4 large incoming solar bursts could supercharge the auroras this weekend

bright green auroras in the sky above a coastal scene in iceland
Auroras above Iceland. (Image credit: Anna Gorin/Getty Images)

The National Oceanic and Atmospheric Administration's Space Weather Prediction Center (SWPC) has bumped up this weekend's geomagnetic storm watch to a level G4, the second highest on the scale. The change comes as solar activity continues at high levels and at least four coronal mass ejections (CMEs) propel toward Earth.

According to the NOAA's SWPC, to have a watch at this level is rare, but it is indeed issued when there's a high likelihood that several CMEs will reach Earth and create "highly elevated" geomagnetic activity. As we've reported lately, it's been pretty busy in space within the last week. But most recently, numerous high-level solar flares and their associated CMEs from several sunspot regions have been seen increasing, which has also upped the potential effects of this solar activity. Late Friday into Saturday, these events may not only affect space, but also Earth in terms of our satellite communication systems and, yes, whether auroras will be visible.

The NOAA defines CMEs as an "eruption of solar material," and as they approach our planet, we can experience a geomagnetic storm. With this particular event, the CMEs are expected to merge as they near Earth and could arrive as early as late Friday (May 10). The NOAA Space Weather Scale helps communicate to the public what impacts we could see from space weather conditions both across the planet and when it comes to anything in low earth orbit (LEO). 

Information about May 11th's geomagnetic storm watch, courtesy of the NOAA. (Image credit: NOAA Space Weather Prediction Center (SWPC))

At the G4 level, more specifically, there's a threat for widespread problems with voltage control and impacts to the grid which could affect some protective systems. Satellite and low-frequency radio navigation systems such as GPS could be disrupted and spacecraft operations could also have issues when it comes to surface charging and tracking.

However, on a positive note for those who have "seeing the northern lights" on their bucket lists, there is an increased possibility as well to see the aurora across parts of the U.S. this weekend. The current forecast has the northern half of the U.S. in the view path with the best chances falling in northern Montana, Minnesota, Wisconsin and the majority of North Dakota. This could change as time passes, so keep checking back with the SWPC's experimental Aurora viewline if you're interested in catching some lovely auroras. Of course, the visibility for viewing will also depend on local weather conditions and proximity to city lights. 

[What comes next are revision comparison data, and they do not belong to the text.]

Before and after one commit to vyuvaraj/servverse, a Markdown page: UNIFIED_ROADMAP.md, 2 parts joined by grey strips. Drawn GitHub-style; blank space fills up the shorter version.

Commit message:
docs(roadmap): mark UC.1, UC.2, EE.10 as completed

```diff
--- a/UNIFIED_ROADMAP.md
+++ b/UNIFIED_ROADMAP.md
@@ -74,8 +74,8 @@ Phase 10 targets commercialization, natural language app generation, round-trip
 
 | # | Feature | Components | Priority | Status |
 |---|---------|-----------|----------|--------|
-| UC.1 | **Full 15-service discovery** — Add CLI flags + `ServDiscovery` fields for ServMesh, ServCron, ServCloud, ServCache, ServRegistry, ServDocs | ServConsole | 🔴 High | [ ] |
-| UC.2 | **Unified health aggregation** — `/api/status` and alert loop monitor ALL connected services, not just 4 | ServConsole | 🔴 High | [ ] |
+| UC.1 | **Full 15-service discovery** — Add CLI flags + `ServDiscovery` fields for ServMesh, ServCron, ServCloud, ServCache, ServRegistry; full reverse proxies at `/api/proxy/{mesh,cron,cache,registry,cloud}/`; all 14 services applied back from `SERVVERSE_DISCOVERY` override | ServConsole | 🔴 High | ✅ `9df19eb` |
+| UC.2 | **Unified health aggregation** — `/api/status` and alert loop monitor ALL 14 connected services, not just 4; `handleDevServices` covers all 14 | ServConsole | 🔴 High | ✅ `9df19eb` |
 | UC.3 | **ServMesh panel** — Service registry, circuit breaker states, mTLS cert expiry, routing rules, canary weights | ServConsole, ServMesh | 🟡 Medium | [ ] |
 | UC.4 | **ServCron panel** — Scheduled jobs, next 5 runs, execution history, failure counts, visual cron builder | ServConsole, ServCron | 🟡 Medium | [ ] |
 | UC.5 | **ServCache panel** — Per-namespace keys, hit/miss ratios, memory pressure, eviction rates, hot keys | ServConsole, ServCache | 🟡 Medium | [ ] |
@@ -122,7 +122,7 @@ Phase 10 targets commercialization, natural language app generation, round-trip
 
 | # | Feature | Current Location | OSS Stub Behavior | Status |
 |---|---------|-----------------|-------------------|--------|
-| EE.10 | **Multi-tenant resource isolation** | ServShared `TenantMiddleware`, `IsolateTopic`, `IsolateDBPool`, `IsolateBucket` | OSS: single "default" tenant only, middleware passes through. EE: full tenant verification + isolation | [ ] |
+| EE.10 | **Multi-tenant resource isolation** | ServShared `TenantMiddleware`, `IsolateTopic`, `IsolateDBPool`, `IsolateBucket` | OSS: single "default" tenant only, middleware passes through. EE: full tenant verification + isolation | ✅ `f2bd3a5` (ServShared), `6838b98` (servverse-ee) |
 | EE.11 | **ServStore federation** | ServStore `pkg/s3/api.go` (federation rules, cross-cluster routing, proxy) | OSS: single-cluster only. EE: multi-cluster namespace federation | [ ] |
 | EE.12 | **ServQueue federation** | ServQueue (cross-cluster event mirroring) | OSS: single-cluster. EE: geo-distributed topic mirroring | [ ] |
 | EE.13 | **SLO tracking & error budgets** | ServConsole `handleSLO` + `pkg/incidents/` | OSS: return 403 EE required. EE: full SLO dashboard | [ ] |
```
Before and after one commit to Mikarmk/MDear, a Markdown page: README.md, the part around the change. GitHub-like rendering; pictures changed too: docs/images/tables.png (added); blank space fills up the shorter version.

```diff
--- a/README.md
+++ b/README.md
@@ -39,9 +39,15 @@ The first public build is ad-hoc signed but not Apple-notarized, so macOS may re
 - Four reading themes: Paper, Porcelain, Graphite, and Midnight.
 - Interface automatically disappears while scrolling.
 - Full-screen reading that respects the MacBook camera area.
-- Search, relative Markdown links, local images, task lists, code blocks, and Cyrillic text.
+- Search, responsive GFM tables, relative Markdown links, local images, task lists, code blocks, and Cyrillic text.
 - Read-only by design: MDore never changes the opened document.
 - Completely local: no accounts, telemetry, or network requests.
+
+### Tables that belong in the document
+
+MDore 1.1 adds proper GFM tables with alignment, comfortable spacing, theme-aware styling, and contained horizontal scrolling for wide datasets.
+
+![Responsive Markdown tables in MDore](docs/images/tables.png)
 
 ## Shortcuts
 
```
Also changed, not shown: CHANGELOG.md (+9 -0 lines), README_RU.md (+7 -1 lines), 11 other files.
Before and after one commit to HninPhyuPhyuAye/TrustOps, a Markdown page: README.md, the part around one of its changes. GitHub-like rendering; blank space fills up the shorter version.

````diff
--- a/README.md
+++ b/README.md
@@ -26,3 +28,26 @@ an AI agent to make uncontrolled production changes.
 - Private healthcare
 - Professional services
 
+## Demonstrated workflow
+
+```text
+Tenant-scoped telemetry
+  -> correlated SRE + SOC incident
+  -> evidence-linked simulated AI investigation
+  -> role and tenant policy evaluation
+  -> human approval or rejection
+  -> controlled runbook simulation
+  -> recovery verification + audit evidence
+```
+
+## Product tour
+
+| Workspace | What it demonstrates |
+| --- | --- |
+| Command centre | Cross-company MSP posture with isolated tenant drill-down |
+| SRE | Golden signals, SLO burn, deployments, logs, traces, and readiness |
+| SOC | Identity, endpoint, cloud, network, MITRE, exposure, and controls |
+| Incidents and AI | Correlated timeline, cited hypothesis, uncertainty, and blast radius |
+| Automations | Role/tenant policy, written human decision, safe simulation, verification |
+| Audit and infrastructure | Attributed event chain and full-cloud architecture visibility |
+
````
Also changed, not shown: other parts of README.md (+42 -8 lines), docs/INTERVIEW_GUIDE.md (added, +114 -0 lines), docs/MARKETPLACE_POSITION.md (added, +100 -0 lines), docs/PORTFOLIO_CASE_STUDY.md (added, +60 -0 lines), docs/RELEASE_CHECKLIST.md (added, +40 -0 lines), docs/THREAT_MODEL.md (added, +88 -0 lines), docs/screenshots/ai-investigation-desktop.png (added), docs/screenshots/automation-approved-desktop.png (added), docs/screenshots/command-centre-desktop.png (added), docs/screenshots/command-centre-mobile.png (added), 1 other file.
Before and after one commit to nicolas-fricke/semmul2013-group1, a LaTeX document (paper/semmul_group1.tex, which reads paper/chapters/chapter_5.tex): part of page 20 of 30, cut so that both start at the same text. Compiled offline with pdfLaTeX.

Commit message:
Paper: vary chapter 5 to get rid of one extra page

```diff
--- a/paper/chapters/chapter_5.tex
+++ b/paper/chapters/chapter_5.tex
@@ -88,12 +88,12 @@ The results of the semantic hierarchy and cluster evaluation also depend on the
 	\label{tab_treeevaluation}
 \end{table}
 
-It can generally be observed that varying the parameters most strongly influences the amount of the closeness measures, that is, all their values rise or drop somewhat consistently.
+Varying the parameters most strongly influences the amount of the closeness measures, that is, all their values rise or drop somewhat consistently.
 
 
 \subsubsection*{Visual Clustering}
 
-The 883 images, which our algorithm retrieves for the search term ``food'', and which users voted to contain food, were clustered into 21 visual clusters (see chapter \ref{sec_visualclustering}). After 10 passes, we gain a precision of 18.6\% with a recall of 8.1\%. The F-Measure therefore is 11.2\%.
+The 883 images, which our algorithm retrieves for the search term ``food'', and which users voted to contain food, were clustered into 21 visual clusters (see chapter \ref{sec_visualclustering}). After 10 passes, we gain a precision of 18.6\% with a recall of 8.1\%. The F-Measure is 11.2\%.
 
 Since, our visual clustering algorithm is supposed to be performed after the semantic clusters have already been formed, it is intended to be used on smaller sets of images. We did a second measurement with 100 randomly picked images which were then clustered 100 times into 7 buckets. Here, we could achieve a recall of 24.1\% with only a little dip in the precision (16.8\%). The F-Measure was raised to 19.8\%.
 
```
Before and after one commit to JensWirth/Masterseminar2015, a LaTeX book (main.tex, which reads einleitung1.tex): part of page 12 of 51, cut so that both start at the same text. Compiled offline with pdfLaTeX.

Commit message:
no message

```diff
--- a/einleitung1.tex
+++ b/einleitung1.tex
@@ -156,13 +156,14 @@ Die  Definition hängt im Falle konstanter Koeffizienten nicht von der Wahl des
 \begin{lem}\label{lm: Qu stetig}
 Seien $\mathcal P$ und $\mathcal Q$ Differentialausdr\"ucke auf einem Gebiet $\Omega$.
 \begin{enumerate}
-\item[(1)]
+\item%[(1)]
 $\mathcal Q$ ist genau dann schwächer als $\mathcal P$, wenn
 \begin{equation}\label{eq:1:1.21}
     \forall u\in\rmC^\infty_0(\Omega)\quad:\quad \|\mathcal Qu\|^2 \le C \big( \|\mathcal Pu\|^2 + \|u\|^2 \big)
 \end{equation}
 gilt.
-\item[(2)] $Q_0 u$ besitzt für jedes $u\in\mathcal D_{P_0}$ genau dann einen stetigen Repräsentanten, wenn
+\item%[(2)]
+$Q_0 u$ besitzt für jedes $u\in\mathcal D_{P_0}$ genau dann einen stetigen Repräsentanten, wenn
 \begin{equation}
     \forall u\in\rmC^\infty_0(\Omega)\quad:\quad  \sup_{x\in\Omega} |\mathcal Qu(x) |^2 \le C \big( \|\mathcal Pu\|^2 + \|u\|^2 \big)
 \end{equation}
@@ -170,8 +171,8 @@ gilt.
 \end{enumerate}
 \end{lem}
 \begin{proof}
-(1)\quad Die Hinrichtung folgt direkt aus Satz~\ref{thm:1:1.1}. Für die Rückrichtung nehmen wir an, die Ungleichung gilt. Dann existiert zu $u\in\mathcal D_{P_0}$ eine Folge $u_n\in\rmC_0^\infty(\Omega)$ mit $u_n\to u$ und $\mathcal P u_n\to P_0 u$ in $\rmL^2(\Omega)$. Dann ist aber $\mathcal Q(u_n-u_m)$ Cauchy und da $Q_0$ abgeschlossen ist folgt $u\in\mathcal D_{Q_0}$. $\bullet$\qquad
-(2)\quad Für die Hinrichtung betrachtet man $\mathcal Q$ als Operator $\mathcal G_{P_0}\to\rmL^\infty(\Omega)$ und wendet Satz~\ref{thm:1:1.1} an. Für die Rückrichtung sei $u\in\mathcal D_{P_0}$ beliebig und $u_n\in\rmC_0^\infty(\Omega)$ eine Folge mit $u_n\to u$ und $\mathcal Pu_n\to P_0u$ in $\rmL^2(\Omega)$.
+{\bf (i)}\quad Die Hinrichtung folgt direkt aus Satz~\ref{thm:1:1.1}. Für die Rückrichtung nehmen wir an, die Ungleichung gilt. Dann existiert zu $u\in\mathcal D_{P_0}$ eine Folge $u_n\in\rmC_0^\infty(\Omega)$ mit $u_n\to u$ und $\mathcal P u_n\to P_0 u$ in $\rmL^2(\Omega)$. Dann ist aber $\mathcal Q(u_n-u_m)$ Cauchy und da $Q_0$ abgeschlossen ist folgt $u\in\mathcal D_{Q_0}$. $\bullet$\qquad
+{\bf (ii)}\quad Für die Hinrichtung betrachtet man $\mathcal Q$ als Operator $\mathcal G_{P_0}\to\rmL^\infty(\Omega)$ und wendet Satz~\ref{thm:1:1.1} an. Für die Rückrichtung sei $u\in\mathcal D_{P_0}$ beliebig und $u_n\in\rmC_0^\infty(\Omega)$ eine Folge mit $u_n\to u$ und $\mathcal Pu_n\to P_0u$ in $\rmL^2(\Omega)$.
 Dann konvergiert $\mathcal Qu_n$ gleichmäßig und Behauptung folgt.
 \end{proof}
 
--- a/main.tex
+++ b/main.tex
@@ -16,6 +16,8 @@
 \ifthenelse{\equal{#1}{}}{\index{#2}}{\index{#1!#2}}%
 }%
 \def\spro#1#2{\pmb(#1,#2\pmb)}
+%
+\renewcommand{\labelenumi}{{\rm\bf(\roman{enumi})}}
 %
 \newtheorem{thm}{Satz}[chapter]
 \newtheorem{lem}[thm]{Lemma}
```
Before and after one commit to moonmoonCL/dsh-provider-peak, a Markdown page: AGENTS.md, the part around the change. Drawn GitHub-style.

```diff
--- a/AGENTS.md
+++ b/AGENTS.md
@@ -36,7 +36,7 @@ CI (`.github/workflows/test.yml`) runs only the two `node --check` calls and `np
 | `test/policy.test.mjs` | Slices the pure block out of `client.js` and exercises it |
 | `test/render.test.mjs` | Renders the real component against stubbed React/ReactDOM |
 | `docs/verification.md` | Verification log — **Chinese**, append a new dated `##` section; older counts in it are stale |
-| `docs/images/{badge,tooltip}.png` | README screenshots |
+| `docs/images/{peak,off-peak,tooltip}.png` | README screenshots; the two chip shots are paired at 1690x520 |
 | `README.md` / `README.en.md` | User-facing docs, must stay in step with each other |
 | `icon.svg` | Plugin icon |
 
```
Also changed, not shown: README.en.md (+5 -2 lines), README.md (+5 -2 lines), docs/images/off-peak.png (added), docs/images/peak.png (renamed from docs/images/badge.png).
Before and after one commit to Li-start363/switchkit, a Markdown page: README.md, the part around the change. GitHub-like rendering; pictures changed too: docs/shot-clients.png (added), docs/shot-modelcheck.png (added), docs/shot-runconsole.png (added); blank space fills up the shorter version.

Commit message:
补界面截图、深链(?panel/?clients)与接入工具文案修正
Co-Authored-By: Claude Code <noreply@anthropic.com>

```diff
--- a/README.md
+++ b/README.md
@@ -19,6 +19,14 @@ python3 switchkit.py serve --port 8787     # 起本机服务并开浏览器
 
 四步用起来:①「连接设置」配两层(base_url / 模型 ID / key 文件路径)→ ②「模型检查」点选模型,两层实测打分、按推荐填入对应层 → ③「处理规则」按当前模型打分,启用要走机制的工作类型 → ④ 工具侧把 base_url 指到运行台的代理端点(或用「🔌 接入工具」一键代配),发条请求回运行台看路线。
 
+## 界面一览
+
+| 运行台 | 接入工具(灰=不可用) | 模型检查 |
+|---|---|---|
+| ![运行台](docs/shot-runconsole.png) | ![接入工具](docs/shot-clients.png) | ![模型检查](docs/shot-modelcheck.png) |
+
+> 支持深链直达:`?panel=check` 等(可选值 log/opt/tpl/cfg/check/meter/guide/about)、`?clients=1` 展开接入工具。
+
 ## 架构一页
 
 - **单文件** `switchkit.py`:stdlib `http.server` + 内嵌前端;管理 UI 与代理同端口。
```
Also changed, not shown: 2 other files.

You can get up-to-date information on the event from The SWPC's forecast discussion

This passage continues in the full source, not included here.